Task: Each line in the entries below that holds the string "IoPersonCircleSharp" is to be listed.

--- START ---

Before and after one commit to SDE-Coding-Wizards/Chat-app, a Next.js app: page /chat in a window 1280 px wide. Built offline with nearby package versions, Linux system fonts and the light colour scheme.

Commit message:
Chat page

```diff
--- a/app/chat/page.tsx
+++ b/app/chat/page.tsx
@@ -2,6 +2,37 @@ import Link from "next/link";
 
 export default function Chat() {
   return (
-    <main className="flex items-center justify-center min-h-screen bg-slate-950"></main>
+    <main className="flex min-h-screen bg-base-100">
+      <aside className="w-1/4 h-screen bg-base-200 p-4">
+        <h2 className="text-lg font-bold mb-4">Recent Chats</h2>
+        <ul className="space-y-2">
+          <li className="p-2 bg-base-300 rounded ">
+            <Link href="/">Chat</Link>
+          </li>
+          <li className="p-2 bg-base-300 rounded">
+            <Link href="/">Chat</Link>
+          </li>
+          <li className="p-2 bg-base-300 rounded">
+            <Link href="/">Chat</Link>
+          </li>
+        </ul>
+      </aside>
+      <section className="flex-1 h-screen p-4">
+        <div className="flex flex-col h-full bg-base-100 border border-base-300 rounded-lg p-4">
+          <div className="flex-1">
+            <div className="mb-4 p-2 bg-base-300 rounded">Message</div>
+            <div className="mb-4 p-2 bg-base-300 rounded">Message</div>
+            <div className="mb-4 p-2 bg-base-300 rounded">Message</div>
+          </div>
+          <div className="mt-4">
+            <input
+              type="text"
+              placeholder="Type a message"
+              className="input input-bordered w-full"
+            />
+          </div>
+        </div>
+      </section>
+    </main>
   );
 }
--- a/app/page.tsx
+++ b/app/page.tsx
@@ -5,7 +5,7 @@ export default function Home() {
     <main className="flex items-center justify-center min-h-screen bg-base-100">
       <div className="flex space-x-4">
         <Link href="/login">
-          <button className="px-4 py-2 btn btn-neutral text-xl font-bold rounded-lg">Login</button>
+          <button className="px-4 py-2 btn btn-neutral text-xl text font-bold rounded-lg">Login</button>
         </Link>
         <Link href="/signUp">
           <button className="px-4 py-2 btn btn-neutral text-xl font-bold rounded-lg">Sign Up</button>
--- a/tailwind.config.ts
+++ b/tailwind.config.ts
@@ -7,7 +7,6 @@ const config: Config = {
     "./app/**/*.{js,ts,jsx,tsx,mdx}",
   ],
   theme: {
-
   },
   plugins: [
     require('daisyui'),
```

--- END ---
--- START ---

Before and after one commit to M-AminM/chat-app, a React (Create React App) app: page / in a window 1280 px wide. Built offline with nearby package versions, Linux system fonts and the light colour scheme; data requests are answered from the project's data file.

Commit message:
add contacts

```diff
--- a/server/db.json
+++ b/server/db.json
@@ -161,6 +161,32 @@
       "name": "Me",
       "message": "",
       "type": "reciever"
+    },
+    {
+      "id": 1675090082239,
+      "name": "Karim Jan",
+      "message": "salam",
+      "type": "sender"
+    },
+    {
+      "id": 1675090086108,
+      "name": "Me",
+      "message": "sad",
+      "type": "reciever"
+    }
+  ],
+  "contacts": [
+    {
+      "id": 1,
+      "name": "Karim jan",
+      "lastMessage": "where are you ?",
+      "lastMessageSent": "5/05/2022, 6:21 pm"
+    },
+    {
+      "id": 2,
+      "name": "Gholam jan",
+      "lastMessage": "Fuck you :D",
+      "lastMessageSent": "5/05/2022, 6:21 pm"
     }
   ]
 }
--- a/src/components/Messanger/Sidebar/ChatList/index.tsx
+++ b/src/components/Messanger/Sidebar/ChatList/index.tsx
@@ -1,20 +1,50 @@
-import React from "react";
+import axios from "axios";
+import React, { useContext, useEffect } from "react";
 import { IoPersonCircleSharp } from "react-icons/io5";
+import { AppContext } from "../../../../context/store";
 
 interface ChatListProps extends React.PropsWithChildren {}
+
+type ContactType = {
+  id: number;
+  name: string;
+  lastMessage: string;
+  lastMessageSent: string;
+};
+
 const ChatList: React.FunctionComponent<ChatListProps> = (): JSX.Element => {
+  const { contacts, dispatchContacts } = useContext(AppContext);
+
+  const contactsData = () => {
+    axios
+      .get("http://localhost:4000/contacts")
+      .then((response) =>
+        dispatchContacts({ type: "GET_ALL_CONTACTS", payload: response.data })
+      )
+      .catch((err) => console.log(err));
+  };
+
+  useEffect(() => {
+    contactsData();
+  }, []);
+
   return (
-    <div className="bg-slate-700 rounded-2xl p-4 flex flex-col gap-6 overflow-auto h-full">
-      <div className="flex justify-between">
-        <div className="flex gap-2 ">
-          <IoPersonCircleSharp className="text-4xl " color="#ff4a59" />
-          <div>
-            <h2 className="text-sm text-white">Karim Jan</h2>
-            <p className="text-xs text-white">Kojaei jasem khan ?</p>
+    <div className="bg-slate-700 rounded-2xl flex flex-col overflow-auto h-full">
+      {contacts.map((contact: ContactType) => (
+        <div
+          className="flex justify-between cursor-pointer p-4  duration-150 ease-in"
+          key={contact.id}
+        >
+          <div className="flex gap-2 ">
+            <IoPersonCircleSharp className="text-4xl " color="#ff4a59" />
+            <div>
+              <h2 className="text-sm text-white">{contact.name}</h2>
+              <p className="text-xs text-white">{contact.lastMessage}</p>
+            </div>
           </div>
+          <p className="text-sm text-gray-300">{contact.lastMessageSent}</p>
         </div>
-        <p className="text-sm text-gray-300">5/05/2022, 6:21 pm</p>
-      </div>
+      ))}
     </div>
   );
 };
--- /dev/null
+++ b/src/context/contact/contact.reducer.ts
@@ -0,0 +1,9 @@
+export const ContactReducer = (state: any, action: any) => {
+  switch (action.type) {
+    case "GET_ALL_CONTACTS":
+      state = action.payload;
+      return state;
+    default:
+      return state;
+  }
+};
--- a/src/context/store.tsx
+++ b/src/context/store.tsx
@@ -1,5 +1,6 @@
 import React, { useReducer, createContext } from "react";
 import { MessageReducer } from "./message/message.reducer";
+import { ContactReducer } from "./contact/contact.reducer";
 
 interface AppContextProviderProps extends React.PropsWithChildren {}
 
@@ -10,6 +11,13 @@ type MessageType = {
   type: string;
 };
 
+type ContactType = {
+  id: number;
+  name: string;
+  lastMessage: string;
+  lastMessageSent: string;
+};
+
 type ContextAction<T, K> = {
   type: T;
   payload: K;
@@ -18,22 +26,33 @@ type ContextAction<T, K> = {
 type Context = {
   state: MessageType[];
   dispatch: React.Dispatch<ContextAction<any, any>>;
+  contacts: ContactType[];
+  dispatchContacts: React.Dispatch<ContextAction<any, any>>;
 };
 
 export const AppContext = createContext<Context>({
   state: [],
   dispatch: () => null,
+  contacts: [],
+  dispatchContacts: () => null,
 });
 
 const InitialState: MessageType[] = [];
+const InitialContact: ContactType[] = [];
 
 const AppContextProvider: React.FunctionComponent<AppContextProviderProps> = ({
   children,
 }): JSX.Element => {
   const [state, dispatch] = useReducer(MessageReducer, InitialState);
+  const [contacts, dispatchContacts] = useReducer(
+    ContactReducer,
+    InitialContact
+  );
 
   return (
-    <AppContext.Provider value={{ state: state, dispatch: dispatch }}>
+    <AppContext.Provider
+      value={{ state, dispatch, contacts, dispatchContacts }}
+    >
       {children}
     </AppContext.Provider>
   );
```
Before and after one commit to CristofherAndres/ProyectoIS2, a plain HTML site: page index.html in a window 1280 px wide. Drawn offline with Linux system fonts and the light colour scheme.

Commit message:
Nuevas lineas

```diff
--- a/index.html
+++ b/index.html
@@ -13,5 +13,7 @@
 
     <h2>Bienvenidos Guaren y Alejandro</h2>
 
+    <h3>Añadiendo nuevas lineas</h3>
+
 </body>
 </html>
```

--- END ---
--- START ---

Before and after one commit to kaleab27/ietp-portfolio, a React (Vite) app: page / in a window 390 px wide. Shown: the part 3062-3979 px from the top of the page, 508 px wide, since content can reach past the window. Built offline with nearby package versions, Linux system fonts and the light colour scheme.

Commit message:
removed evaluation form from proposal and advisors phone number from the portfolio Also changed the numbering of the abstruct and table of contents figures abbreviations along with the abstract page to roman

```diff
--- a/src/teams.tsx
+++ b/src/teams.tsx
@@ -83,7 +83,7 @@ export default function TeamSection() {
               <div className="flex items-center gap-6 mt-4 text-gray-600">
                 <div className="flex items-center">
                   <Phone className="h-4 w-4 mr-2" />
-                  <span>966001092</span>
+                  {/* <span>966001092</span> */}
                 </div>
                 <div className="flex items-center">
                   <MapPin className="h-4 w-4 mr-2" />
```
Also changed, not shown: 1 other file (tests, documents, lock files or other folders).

--- END ---

Output for this exercise:
 import { IoPersonCircleSharp } from "react-icons/io5";
-          <IoPersonCircleSharp className="text-4xl " color="#ff4a59" />
+            <IoPersonCircleSharp className="text-4xl " color="#ff4a59" />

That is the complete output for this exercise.